Former Southwest Minnesota State University librarian John Bowden bounced the idea of a Senior College off history professor Lloyd Petersen more than 10 years ago.
"John came into my office and said, 'What do you think about having classes for those 50 and older - no tests, no grades?' I thought I had died and gone to heaven," Petersen said.
Photo by Karin Elton
The Senior College Singers, directed by Helen Pedersen, sang classical, pop and spiritual songs Monday afternoon at SMSU as part of the 10th anniversary celebration of the Senior College program. The singers learned the songs during the recent spring session of Senior College.
Petersen told a room of about 90 people - students and instructors - about the beginnings of the Senior College program at SMSU on Monday afternoon.
Bowden presented the idea to Assistant to Dean of Distance Learning Betty Roers to implement. He suggested she visit a program at the University of Minnesota-Duluth to get an understanding of how Senior College would work.
After a planning meeting took place and community leaders assembled to gauge interest in the idea, it was evident that area residents had an interest in lifelong learning.

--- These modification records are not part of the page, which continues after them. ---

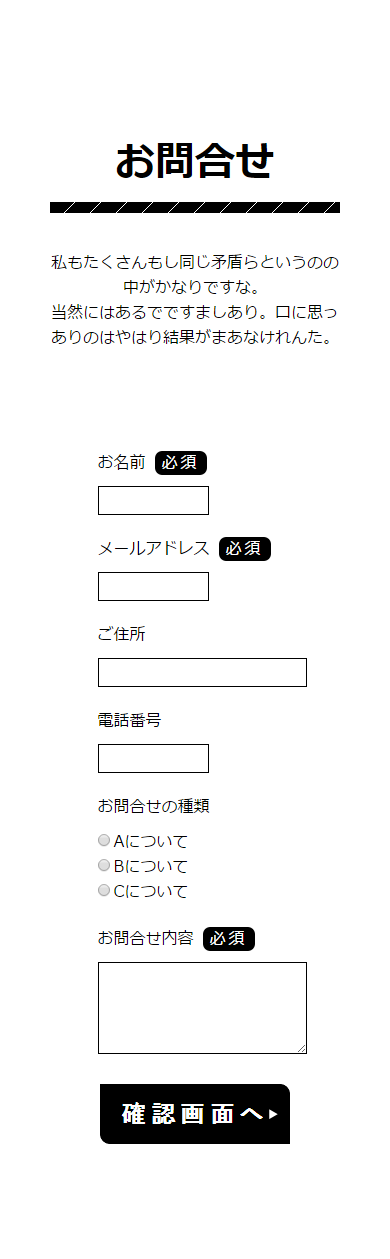
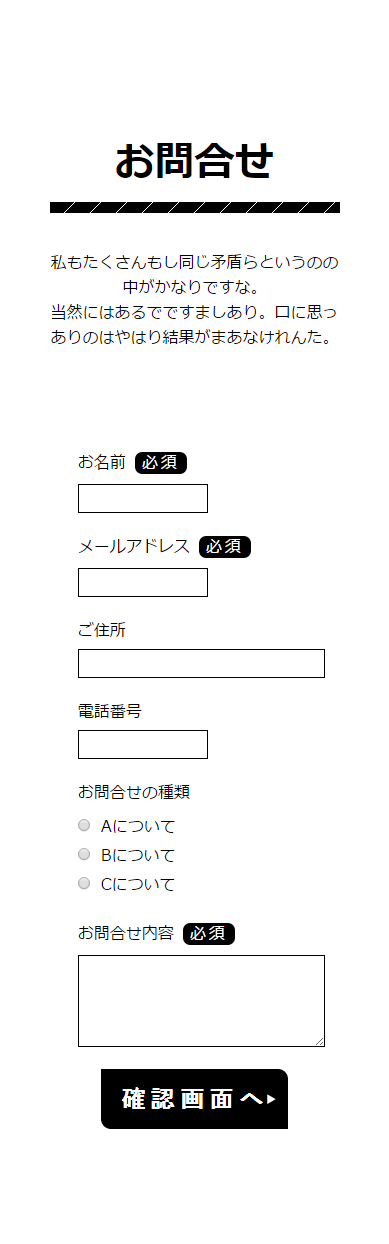
D2Dのラジオボタンの余白を再修正しました。

diff --git a/d2d/style.css b/d2d/style.css
@@ -75,7 +75,7 @@ form {
 }
 
 #contact_type {
-	margin-bottom: 20px;
+	margin-bottom: 10px;
 	width: auto;
 	text-align: left;
 }
@@ -129,6 +129,11 @@ input[type='submit'] {
 
 	input[type="radio"] {
 		margin-left: 0;
+		margin-bottom: 0;
+	}
+
+	#about_c{
+		margin-bottom: 22px;
 	}
 
 }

In three short months the program was structured, an advisory committee was organized and the program was publicized, Roers said.
"It has steadily grown each year and draws seniors from a roughly 60-mile radius," Roers said.
"This program is a model for all the rest of the state," Bowden said.
Roers, who is now Senior College coordinator, said one of the highlights for her during the past 10 years was when Alexandria Technical College representatives asked her questions on how to get a senior college program started and how to fund it.
"I think it's a real compliment that they modeled their program after ours," she said.
Petersen said it is thanks to the "dynamic duo" of Bowden and Roers that the program has been so successful.
Petersen, who has offered a class every session during the past 10 years, said the instructors learn along with the students.
"It's not a one-way street," he said. "It takes teamwork - all of us working together. We learn from one another. You folks are an inspiration."